Deterministic Models: Models where no uncertainty is included, e.g., inventory models without safety stock considerations.
Direct Cost: A cost that can be directly traced to a cost object since a direct or repeatable cause- and-effect relationship exists. A direct cost uses a direct assignment or cost causal relationship to transfer costs. Also see: Indirect Cost, Tracing
Direct Production Material: Material that is used in the manufacturing/content of a product (example: Purchased parts, solder, SMT glues, adhesives, mechanical parts etc. Bill-of- Materials parts, etc.)
Discrete Available-to-Promise: A calculation based on the available-to-promise figure in the master schedule. For the first period, the ATP is the sum of the beginning inventory plus the
MPS quantity minus backlog for all periods until the item is master scheduled again. For all other periods, if a quantity has been scheduled for that time period then the ATP is this quantity minus all customer commitments for this and other periods until another quantity is scheduled in the MPS. For those periods where the quantity scheduled is zero, the ATP is zero (even if deliveries have been promised). The promised customer commitments are accumulated and shown in the period where the item was most recently scheduled. Also see: Available-to- Promise
Discrete Manufacturing: Discrete manufacturing processes create products by assembling unconnected distinct parts as in the production of distinct items such as automobiles, appliances, or computers.
Discrete Manufacturing – A production process that produces individual items in small lots or batches.
Distribution: Outbound logistics, from the end of the production line to the end user. 1) The activities associated with the movement of material, usually finished goods or service parts, from the manufacturer to the customer. These activities encompass the functions of transportation, warehousing, inventory control, material handling, order administration, site and location analysis, industrial packaging, data processing, and the communications network necessary for effective management. It includes all activities related to physical distribution, as well as the return of goods to the manufacturer. In many cases, this movement is made through one or more levels of field warehouses. Synonym: Physical Distribution. 2) The systematic division of a whole into discrete parts having distinctive characteristics.
Distribution Requirements Planning (DRP): A system of determining demands for inventory at distribution centers and consolidating demand information in reverse as input to the production and materials system.
Distribution Resource Planning (DRP II): The extension of distribution requirements planning into the planning of the key resources contained in a distribution system: warehouse space, workforce, money, trucks, freight cars, etc.
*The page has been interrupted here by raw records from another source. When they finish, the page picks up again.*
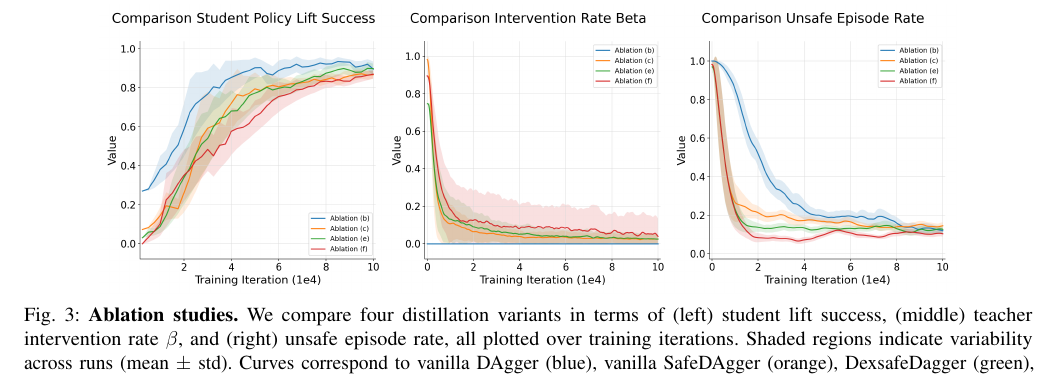
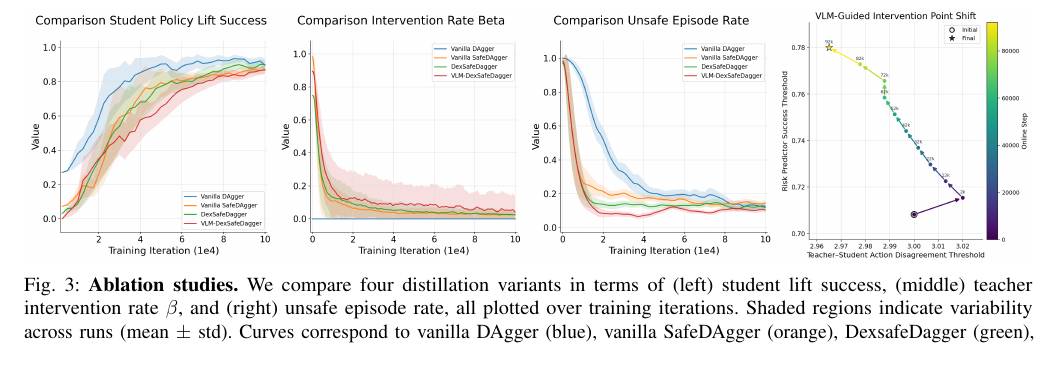
Before and after one commit to Chiniklas/RAL_dexsafedagger, a LaTeX paper (main.tex, which reads 04_experiments.tex): part of page 7 of 10, cut so that both start at the same text. Compiled offline with pdfLaTeX.

Commit message:
change main ablation graph

```diff
--- a/04_experiments.tex
+++ b/04_experiments.tex
@@ -37,7 +37,7 @@
 
 \begin{figure*}[t]
     \centering
-    \includegraphics[width=0.85\linewidth]{figures/ablation_comparison.png}
+    \includegraphics[width=\linewidth]{figures/ablation_comparison.png}
     \caption{\textbf{Ablation studies.}
     We compare four distillation variants in terms of (left) student lift success, (middle) teacher intervention rate $\beta$, and (right) unsafe episode rate, all plotted over training iterations.
     Shaded regions indicate variability across runs (mean $\pm$ std).
```
Also changed, not shown: figures/ablation_comparison.png, 5 other files.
Dock-to-Stock: A program by which specific quality and packaging requirements are met before the product is released. Pre-qualified product is shipped directly into the customer's inventory. Dock-to-stock eliminates the costly handling of components, specifically in receiving and inspection and enables product to move directly into production.
Document Management – Provides storage, retrieval and manipulation of documents in a compact space.
Drop Ship: To take the title of the product but not actually handle, stock, or deliver it, e.g., to have one supplier ship directly to another or to have a supplier ship directly to the buyer’s customer.
Drum-Buffer-Rope (DBR): In the theory of constraints, the generalized process used to manage resources to maximize throughput. The drum is the rate or pace of production set by the system’s constraint. The buffers establish the protection against uncertainty so that the system can maximize throughput. The rope is a communication process from the constraint to the gating operation that checks or limits material released into the system to support the constraint.